▸ **What is required**
Please work out how many lines below contain the word "nandExtract", and reply with only that number.

▸ **Source data**
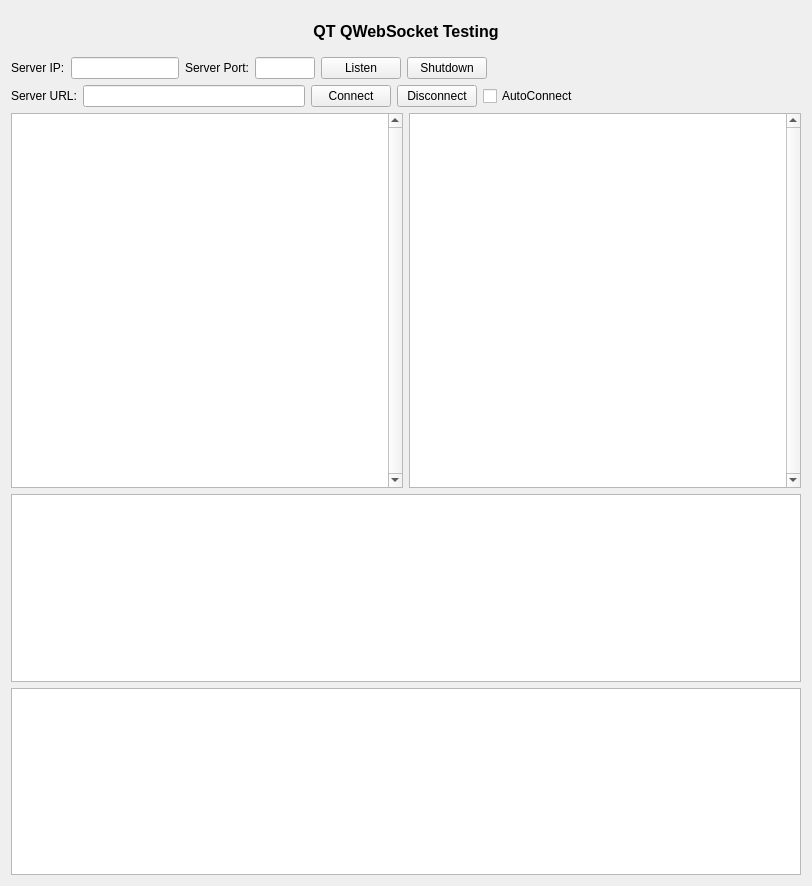
This is QtGuiApplicationTest/QtGuiApplicationTest/MiscellaneousQWebSocket.ui in xautshuanglong/QtLearningRepository as Qt 5 draws it before an edit. The edited form follows.
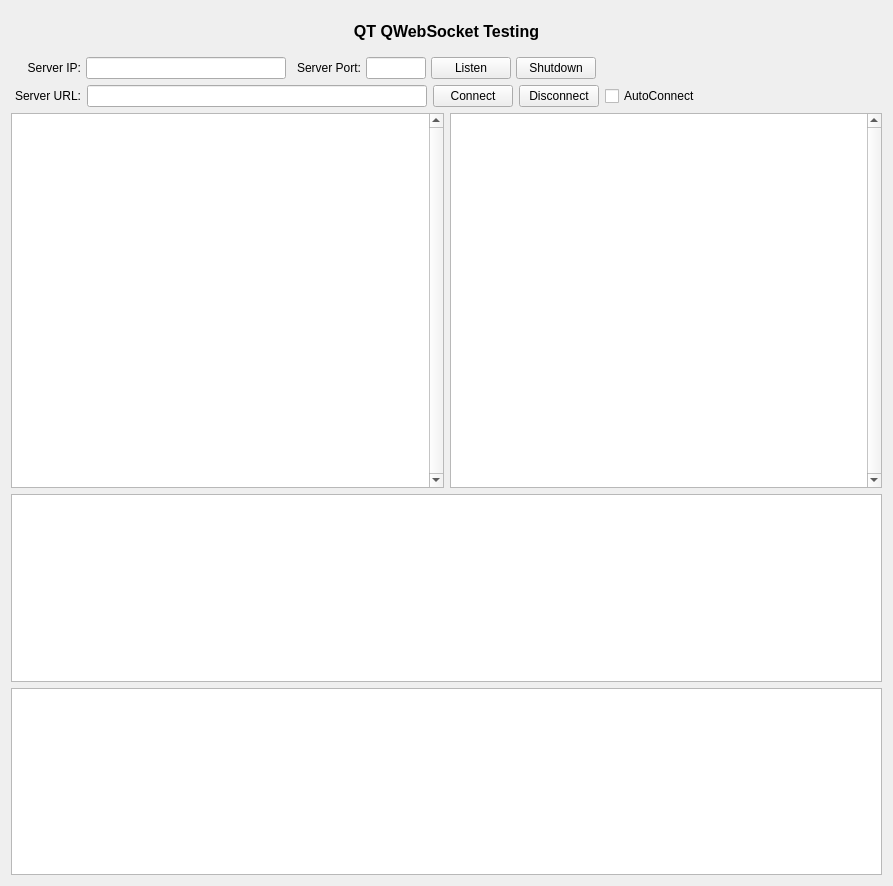
This is the edited form.

```diff
--- a/QtGuiApplicationTest/QtGuiApplicationTest/MiscellaneousQWebSocket.ui
+++ b/QtGuiApplicationTest/QtGuiApplicationTest/MiscellaneousQWebSocket.ui
@@ -6,7 +6,7 @@
    <rect>
     <x>0</x>
     <y>0</y>
-    <width>812</width>
+    <width>893</width>
     <height>886</height>
    </rect>
   </property>
@@ -82,13 +82,35 @@
         </property>
         <item>
          <widget class="QLabel" name="lbUrl">
+          <property name="minimumSize">
+           <size>
+            <width>70</width>
+            <height>0</height>
+           </size>
+          </property>
           <property name="text">
            <string>Server URL:</string>
           </property>
+          <property name="alignment">
+           <set>Qt::AlignRight|Qt::AlignTrailing|Qt::AlignVCenter</set>
+          </property>
          </widget>
         </item>
         <item>
-         <widget class="QLineEdit" name="leServerUrl"/>
+         <widget class="QLineEdit" name="leServerUrl">
+          <property name="sizePolicy">
+           <sizepolicy hsizetype="Minimum" vsizetype="Fixed">
+            <horstretch>0</horstretch>
+            <verstretch>0</verstretch>
+           </sizepolicy>
+          </property>
+          <property name="minimumSize">
+           <size>
+            <width>340</width>
+            <height>0</height>
+           </size>
+          </property>
+         </widget>
         </item>
         <item>
          <widget class="QPushButton" name="btnConnect">
@@ -156,6 +178,9 @@
      <item row="0" column="0" colspan="2">
       <widget class="QWidget" name="ServerClientButtonWidget" native="true">
        <layout class="QHBoxLayout" name="horizontalLayout_3">
+        <property name="spacing">
+         <number>5</number>
+        </property>
         <property name="leftMargin">
          <number>0</number>
         </property>
@@ -170,9 +195,18 @@
         </property>
         <item>
          <widget class="QLabel" name="lbServerIP">
+          <property name="minimumSize">
+           <size>
+            <width>70</width>
+            <height>0</height>
+           </size>
+          </property>
           <property name="text">
            <string>Server IP:</string>
           </property>
+          <property name="alignment">
+           <set>Qt::AlignRight|Qt::AlignTrailing|Qt::AlignVCenter</set>
+          </property>
          </widget>
         </item>
         <item>
@@ -185,7 +219,7 @@
           </property>
           <property name="minimumSize">
            <size>
-            <width>100</width>
+            <width>200</width>
             <height>0</height>
            </size>
           </property>
@@ -193,9 +227,18 @@
         </item>
         <item>
          <widget class="QLabel" name="lbServerPort">
+          <property name="minimumSize">
+           <size>
+            <width>70</width>
+            <height>0</height>
+           </size>
+          </property>
           <property name="text">
            <string>Server Port:</string>
           </property>
+          <property name="alignment">
+           <set>Qt::AlignRight|Qt::AlignTrailing|Qt::AlignVCenter</set>
+          </property>
          </widget>
         </item>
         <item>
```
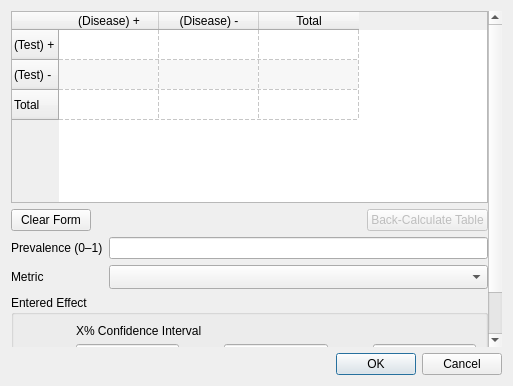
Above: src/rc_metastudio/forms/diagnostic_data_dialog.ui from AliSalman-et-al/rc-metastudio before the change. Below: the same form after it.
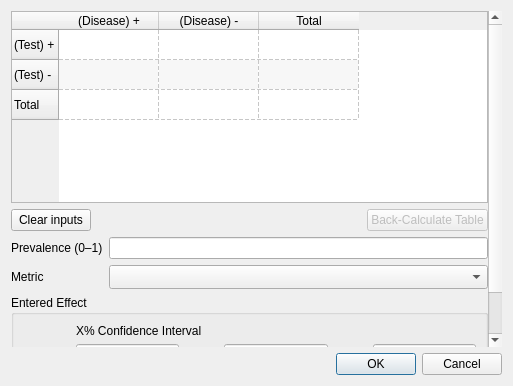
That is the form after the change. Icons and pictures are not drawn.

Patch:
```diff
--- a/src/rc_metastudio/forms/diagnostic_data_dialog.ui
+++ b/src/rc_metastudio/forms/diagnostic_data_dialog.ui
@@ -37,7 +37,7 @@
        </item>
        <item>
         <layout class="QHBoxLayout" name="table_actions_layout">
-         <item><widget class="QPushButton" name="clear_button"><property name="text"><string>Clear Form</string></property></widget></item>
+         <item><widget class="QPushButton" name="clear_button"><property name="text"><string>Clear inputs</string></property></widget></item>
          <item><spacer name="table_actions_spacer"><property name="orientation"><enum>Qt::Horizontal</enum></property><property name="sizeHint" stdset="0"><size><width>40</width><height>20</height></size></property></spacer></item>
          <item><widget class="QPushButton" name="back_calculate_button"><property name="enabled"><bool>false</bool></property><property name="text"><string>Back-Calculate Table</string></property></widget></item>
         </layout>
```
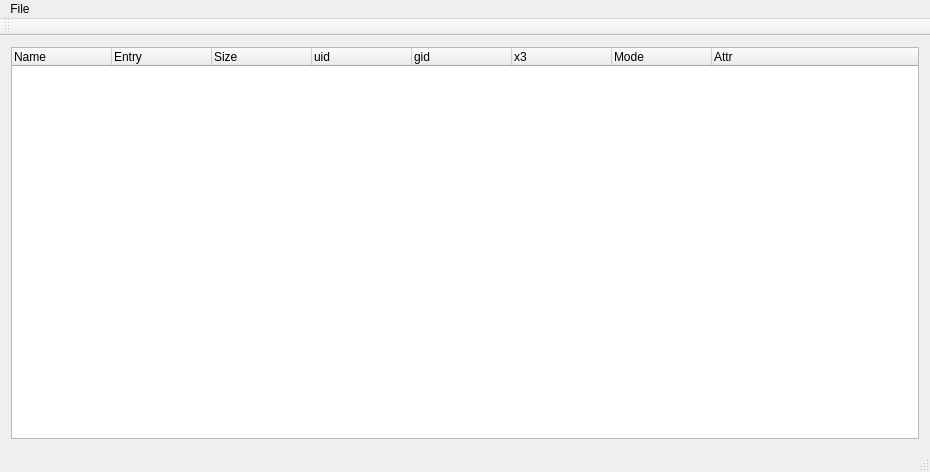
First picture: the form in nandExtract/nandwindow.ui, repository martravi/wiiqt, before the edit.
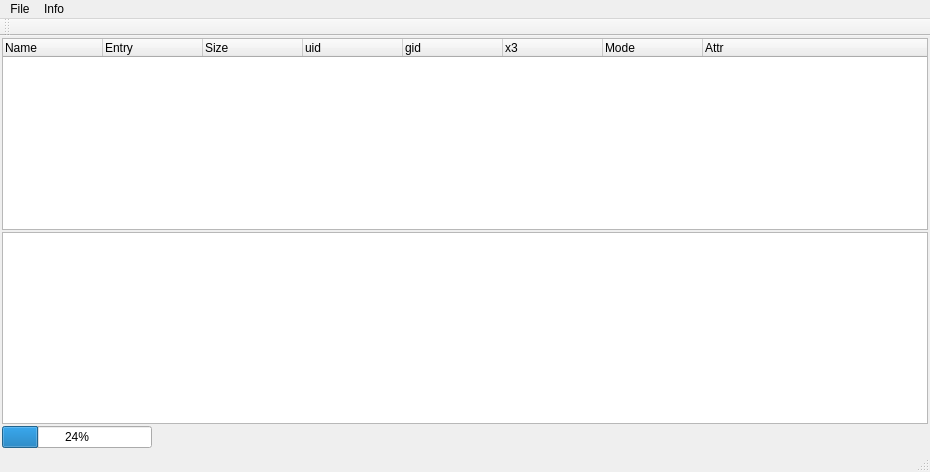
Second picture: the form after the edit.

Commit message: * add access functions to the nandBin class to get the cluster map for whole nand and for a given file * change the nandExtract program a bit.  move nand extraction to a thread to keep it from hanging the main thread * add pretty block map

The edit to the form file:
```diff
--- a/nandExtract/nandwindow.ui
+++ b/nandExtract/nandwindow.ui
@@ -15,6 +15,12 @@
   </property>
   <widget class="QWidget" name="centralWidget">
    <layout class="QGridLayout" name="gridLayout">
+    <property name="margin">
+     <number>2</number>
+    </property>
+    <property name="spacing">
+     <number>2</number>
+    </property>
     <item row="0" column="0">
      <widget class="QTreeWidget" name="treeWidget">
       <property name="contextMenuPolicy">
@@ -62,6 +68,35 @@
       </column>
      </widget>
     </item>
+    <item row="1" column="0">
+     <widget class="QGraphicsView" name="graphicsView_blocks">
+      <property name="interactive">
+       <bool>false</bool>
+      </property>
+      <property name="alignment">
+       <set>Qt::AlignLeading|Qt::AlignLeft|Qt::AlignTop</set>
+      </property>
+      <property name="renderHints">
+       <set>QPainter::Antialiasing|QPainter::HighQualityAntialiasing|QPainter::SmoothPixmapTransform|QPainter::TextAntialiasing</set>
+      </property>
+      <property name="cacheMode">
+       <set>QGraphicsView::CacheBackground</set>
+      </property>
+     </widget>
+    </item>
+    <item row="2" column="0">
+     <widget class="QProgressBar" name="progressBar">
+      <property name="maximumSize">
+       <size>
+        <width>150</width>
+        <height>16777215</height>
+       </size>
+      </property>
+      <property name="value">
+       <number>24</number>
+      </property>
+     </widget>
+    </item>
    </layout>
   </widget>
   <widget class="QMenuBar" name="menuBar">
@@ -79,7 +114,14 @@
     </property>
     <addaction name="actionOpen_Nand"/>
    </widget>
+   <widget class="QMenu" name="menuInfo">
+    <property name="title">
+     <string>Info</string>
+    </property>
+    <addaction name="actionShow_Usage"/>
+   </widget>
    <addaction name="menuFile"/>
+   <addaction name="menuInfo"/>
   </widget>
   <widget class="QToolBar" name="mainToolBar">
    <attribute name="toolBarArea">
```
Left out of the diff: 8 changed lines with no effect on the pictures. The commit also changes 14 other files.
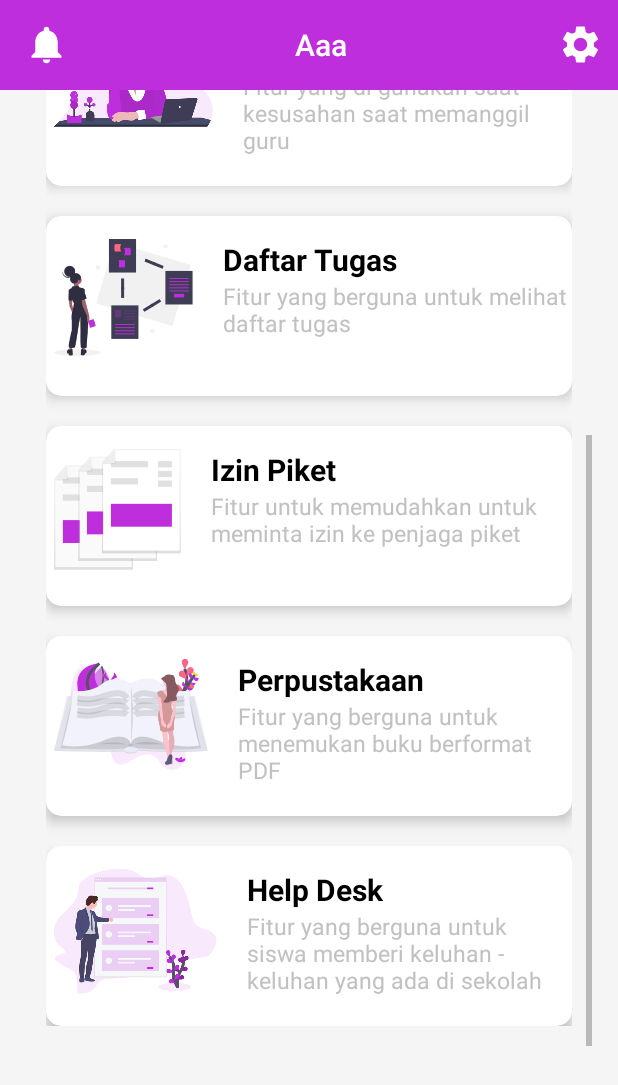
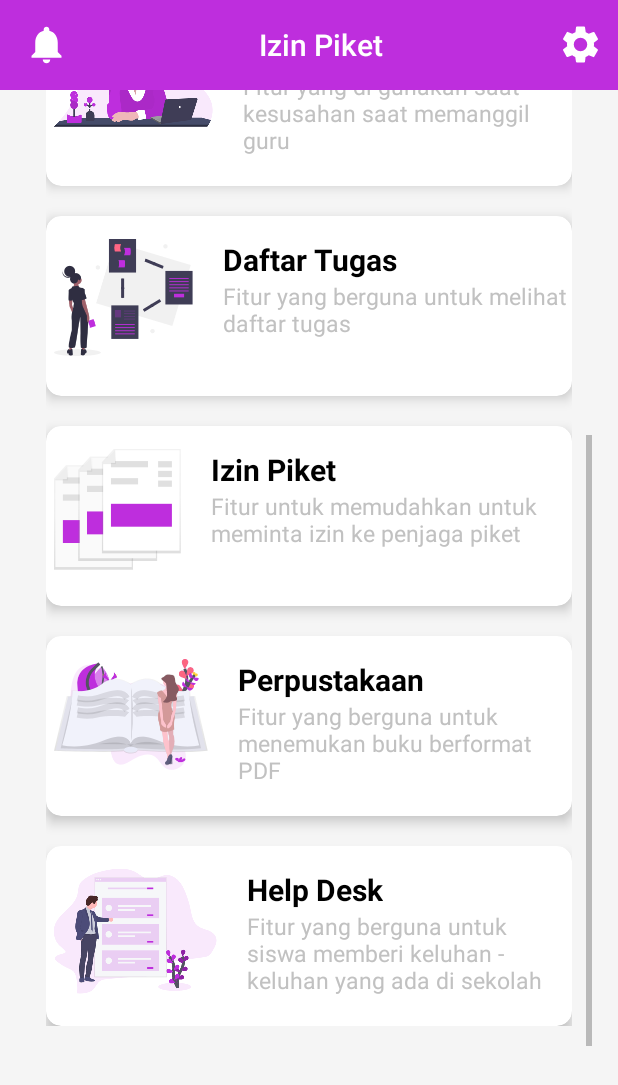
Before and after one commit to vikoms/EdugateSiswa, an Android app: the HomeActivity screen opened directly, with no data from a screen before it, scrolled down 359 dp, on a phone screen of 412 x 824 dp. Shown: the top 1085 px of the screen. Run offline under Robolectric (Android 15) with nearby library versions, the light colour scheme and no system bars; libraries missing offline, so code that uses them is left out: com.synnapps.carouselview; plain views replace CarouselView; 4 statements that could not run were skipped.

Commit message:
nambah izin piket

```diff
--- a/app/src/main/res/layout/toolbar.xml
+++ b/app/src/main/res/layout/toolbar.xml
@@ -23,7 +23,7 @@
             android:layout_width="wrap_content"
             android:layout_height="wrap_content"
             android:textSize="20sp"
-            android:text="Aaa"
+            android:text="Izin Piket"
             android:textColor="@android:color/white"
             android:fontFamily="sans-serif-medium"/>
 
```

▸ **Answer area**
4